Mercia has somehow recovered from the loss of Penda. One of his sons, Wulfhere, has been acclaimed as the new king—and he wants revenge. In difference to his older brother, Ethelred is a thinker, less prone to rushing headlong into anything. Also, Ethelred is constantly aware of how much the conflict with Northumbria has cost his kin: his father dead, his brother dead, his sisters gone missing, his mother lost.
Ms Whitehead has crafted a wonderful protagonist out of Ethelred. Considerate and kind, slow to anger and strategically inclined, Ethelred is one of those men who builds relationships based on loyalty and trust.
Ms Whitehead’s evident familiarity with the period and its various movers and shakers combine with her beautiful prose to deliver one of those books you sit down to read on a Wednesday afternoon and then it is suddenly well after midnight and you reluctantly emerge from 7th century Mercia to cope with life in the 21st century. The people she writes about have been dead over a thousand years, and yet she breathes such life in them I can almost imagine inviting them in for a cup of tea and a chocolate biscuit.
Ethelred’s life isn’t easy. There is loss and loss and more loss. But now and then, there are glimmers of joy, moments of utter contentment. And that, Ethelred knows, is more than most people get.

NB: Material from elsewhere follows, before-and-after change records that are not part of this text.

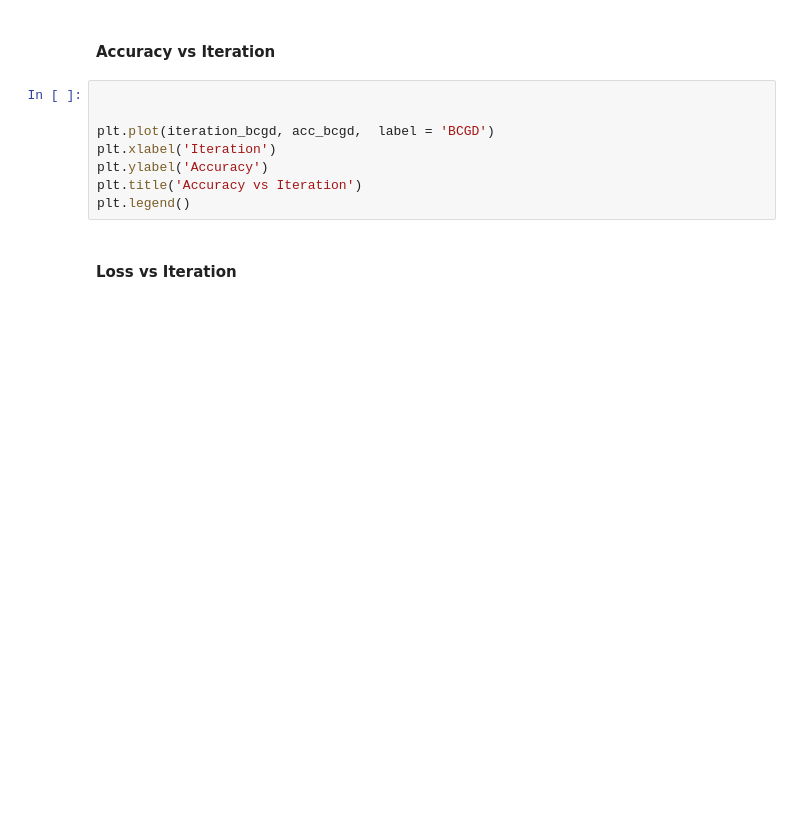
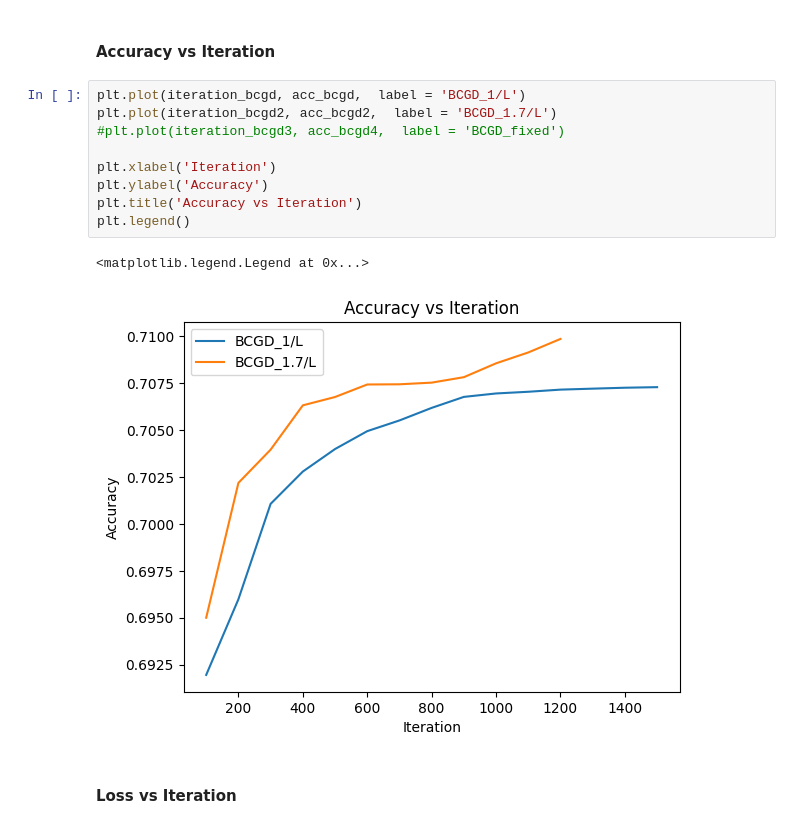
Before and after one commit to l-yunxi/optimisation-multiclass-regression, a Jupyter notebook: homework_optimization.ipynb, the cells around one changed output. Drawn from its saved outputs; the diff is of its cells as text; blank space fills up the shorter version.

```diff
--- a/homework_optimization.ipynb
+++ b/homework_optimization.ipynb
@@ -592,13 +627,17 @@ plt.legend()
 # %% [markdown]
 #### Accuracy vs Iteration
 # %%
+plt.plot(iteration_bcgd, acc_bcgd,  label = 'BCGD_1/L')
+plt.plot(iteration_bcgd2, acc_bcgd2,  label = 'BCGD_1.7/L')
+#plt.plot(iteration_bcgd3, acc_bcgd4,  label = 'BCGD_fixed')
 
-
-plt.plot(iteration_bcgd, acc_bcgd,  label = 'BCGD')
 plt.xlabel('Iteration')
 plt.ylabel('Accuracy')
 plt.title('Accuracy vs Iteration')
 plt.legend()
+# %% [output]
+<matplotlib.legend.Legend at 0x...>
+[figure, added]
 # %% [markdown]
 #### Loss vs Iteration
 # %%
```
Also changed, not shown: parts of 12 cells of this notebook.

Most authors invest a lot of heart and soul in their writing. For many, that investment gets “lost in translation”, but Ms Whitehead’s pulse beats strong and true throughout Sins of the Father, wiggling its way under my skin and into my bloodstream. That, I believe, is the signature of excellent writing: it not only entertains, it touches something deep inside!
And yes, by now you’re DYING to buy and read this book, right? Find it on Amazon!
And if you want to find out more about Annie, check out her social media links below. For the history nerds among you, her blog is very, very recommended!